The lax story means that Betancourt has very little to work with. The movie is competently made as far as the visuals and the overall look of the film, but there is no substance here. Again, the characters are all stereotypes and the movie does nothing to add any dimensions to them. Because of this, there is no suspense when we see the characters being threatened. Essentially, the viewer simply waits to see who is going to be killed next and how it's going to happen. Oddly, Betancourt and Sieve state on the audio commentary that this is what they wanted to avoid with the movie.

While Boogeyman wasn't a very good, or memorable, movie, it did present some interesting ideas. As stated in Boogeyman 2, the idea of The Boogeyman is a universal concept and something that most viewers can related too. Unfortunately, this movie does nothing to promote that idea and instead we get a very silly slasher movie. While that could be considered cheating, that would be OK is this was at least a serviceable slasher movie, but Boogeyman 2 is dull and lifeless. This movie should have stayed in the closet.

Boogeyman 2 does its best to scare children on DVD courtesy of Sony Pictures Home Entertainment. The DVD contains both the widescreen and full-frame versions of the film. For the purposes of this review, only the widescreen version was viewed. The film has been letterboxed at 2.35:1 and the transfer has been enhanced for 16 x 9 TVs. The transfer looks pretty good as the image shows very little grain and no defects from the source material. This movie has a very dark look, but the action is always visible here. The few flashes of color look fine. But, several scenes lack in detail and there is some mild artifacting evident in some shots. The DVD has a Dolby Digital 5.1 audio track which provides clear dialogue and sound effects. As with most modern horror films, Boogeyman 2 contains a great deal of sound effects and they come across fine here. The stereo effects are good, and well-used in the hospital scenes. There is a great deal of surround sound and subwoofer effects during the chase scenes, which at least makes the film a good listen.

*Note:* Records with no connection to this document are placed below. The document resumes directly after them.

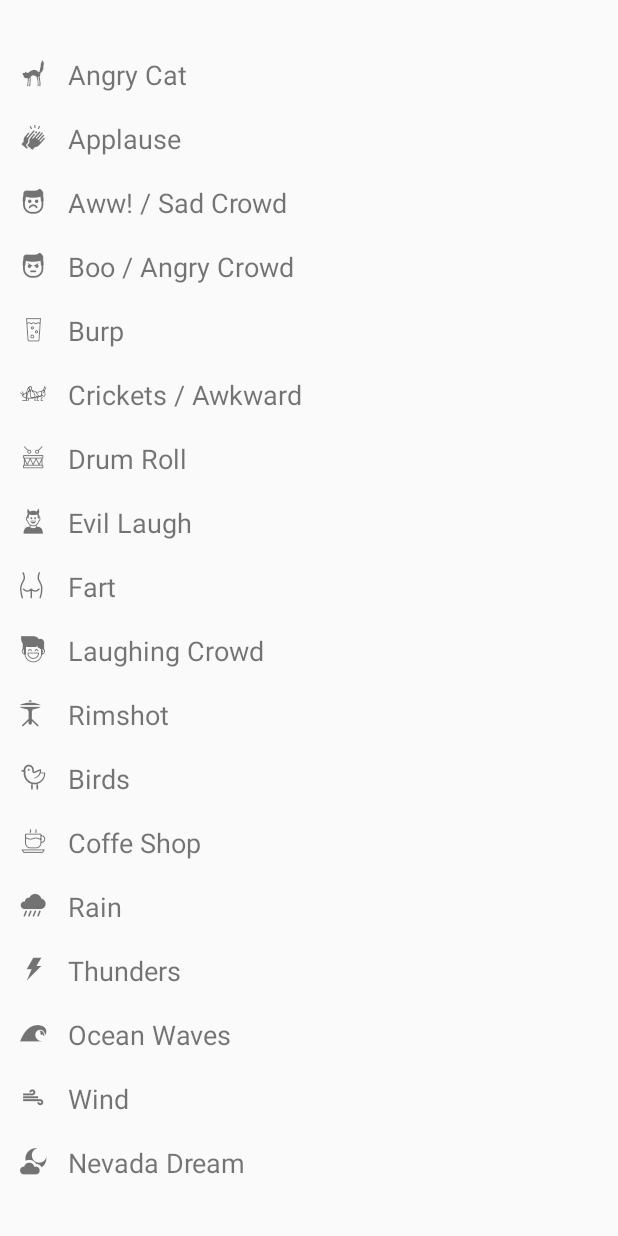
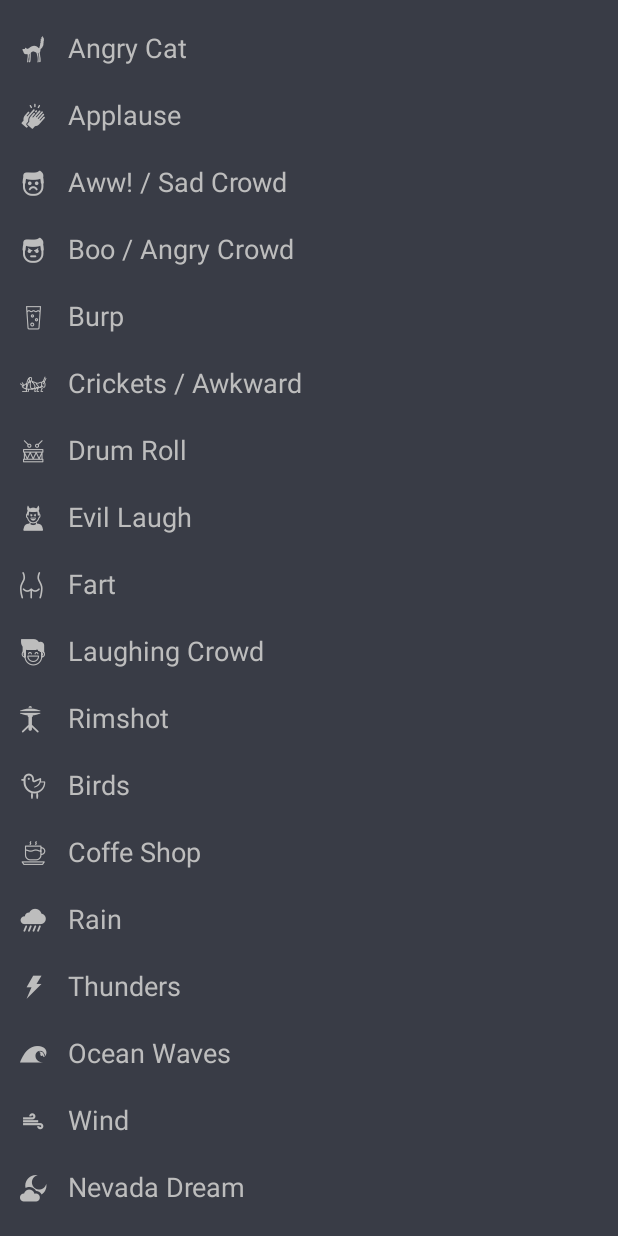
Before and after one commit to jmiguelrivas/fake_audience, an Android app: the screen it shows after launch (MainActivity), after a tap on an icon or button, on a phone screen of 412 x 824 dp. Run offline under Robolectric (Android 15) with nearby library versions, the phone set to English and light mode, and no system bars.

Commit message:
updating colors

```diff
--- a/app/src/main/java/com/fakeaudience/MyCustomView.kt
+++ b/app/src/main/java/com/fakeaudience/MyCustomView.kt
@@ -41,16 +41,25 @@ class MyCustomView(context: Context, attrs: AttributeSet) : LinearLayout(context
         val view = inflater.inflate(R.layout.my_custom_view_layout, this, true)
         listview = view.findViewById(R.id.listview)
         selectedItems.addAll(Fxs)
-        refreshData(true)
+        refreshData()
     }
 
-    fun refreshData(clearData: Boolean) {
+    fun refreshData() {
         listview.adapter = MyCustomViewAdapter(context, R.layout.my_custom_view_item, selectedItems)
     }
 
-    private fun play(song: Int){
+    private fun play(item: Fx){
+        val song = item.audio
+        val isBackgroundNoise = item.backgroudNoise
+
         mp = MediaPlayer.create(context, song)
         mp?.start()
+
+        if(isBackgroundNoise) {
+            mp?.setLooping(true)
+        } else {
+            mp?.setLooping(false)
+        }
     }
 
     private fun stop() {
@@ -63,22 +72,16 @@ class MyCustomView(context: Context, attrs: AttributeSet) : LinearLayout(context
     private fun playSound(item:Fx, position:Int) {
         val isNotStarted = mp == null
         val isPlayingADifferentSong = position != currentSong && mp != null
-        val isBackgroundNoise = item.backgroudNoise
 
         if(isNotStarted){
-            play(item.audio)
+            play(item)
         } else if(isPlayingADifferentSong) {
             stop()
-            play(item.audio)
+            play(item)
         } else {
             stop()
         }
 
-        if(isBackgroundNoise) {
-            mp?.setLooping(true)
-        } else {
-            mp?.setLooping(false)
-        }
         currentSong = position
     }
 
--- a/app/src/main/res/layout/activity_main.xml
+++ b/app/src/main/res/layout/activity_main.xml
@@ -4,6 +4,7 @@
     xmlns:tools="http://schemas.android.com/tools"
     android:layout_width="match_parent"
     android:layout_height="match_parent"
+    android:background="@color/colorPrimaryDark"
     tools:context="com.fakeaudience.MainActivity">
 
     <com.fakeaudience.MyCustomView
--- a/app/src/main/res/layout/my_custom_view_item.xml
+++ b/app/src/main/res/layout/my_custom_view_item.xml
@@ -11,8 +11,9 @@
         android:layout_width="32dp"
         android:layout_height="wrap_content"
         android:layout_marginLeft="8dp"
-        android:layout_marginTop="4dp"
+        android:layout_marginTop="6dp"
         android:padding="5dp"
+        android:textColor="@color/colorAccent"
         android:textSize="22sp"
         app:fontFamily="@font/icomoon" />
 
@@ -21,5 +22,6 @@
         android:layout_width="match_parent"
         android:layout_height="wrap_content"
         android:padding="5dp"
+        android:textColor="@color/colorAccent"
         android:textSize="18sp" />
 </LinearLayout>
--- a/app/src/main/res/values/colors.xml
+++ b/app/src/main/res/values/colors.xml
@@ -1,6 +1,6 @@
 <?xml version="1.0" encoding="utf-8"?>
 <resources>
-    <color name="colorPrimary">#3F51B5</color>
-    <color name="colorPrimaryDark">#303F9F</color>
-    <color name="colorAccent">#FF4081</color>
+    <color name="colorPrimary">#393C46</color>
+    <color name="colorPrimaryDark">#393C46</color>
+    <color name="colorAccent">#BDBDBD</color>
 </resources>
--- a/app/src/main/res/values/styles.xml
+++ b/app/src/main/res/values/styles.xml
@@ -1,5 +1,5 @@
 <resources>
-    <style name="AppTheme" parent="Theme.AppCompat.Light.NoActionBar">
+    <style name="AppTheme" parent="Theme.AppCompat.DayNight.NoActionBar">
         <item name="colorPrimary">@color/colorPrimary</item>
         <item name="colorPrimaryDark">@color/colorPrimaryDark</item>
         <item name="colorAccent">@color/colorAccent</item>
```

The Boogeyman 2 DVD only has a few extras. We start with two AUDIO COMMENTARIES. The first features director Jeff Betancourt and writer Brian Sieve. This is an interesting commentary as the two certainly have a great deal of enthusiasm about the project. As noted above, it's noteworthy to point out their stated goals with the film and how they fly in the face of how I perceived the movie. Along with that, they do offer a great deal of info on the story, the actors, and the making of the movie. The second commentary has actors Tobin Bell and Danielle Savre and producers Gary Bryman and Steve Hein. This is a passable talk as well, as the producers share details on how the film came together and the actors give details about the day-to-day work on the movie. "Bringing Fear to Life: Makeup Effects from Storyboard to Screen" (5 minutes) is simply a series of stills, storyboards and clips which show the design and implementation of the FX makeup. This is set to music, as there's no comments from the cast or crew here. The final extra is the TRAILER for Boogeyman 2.

Review Copyright 2007 by Mike Long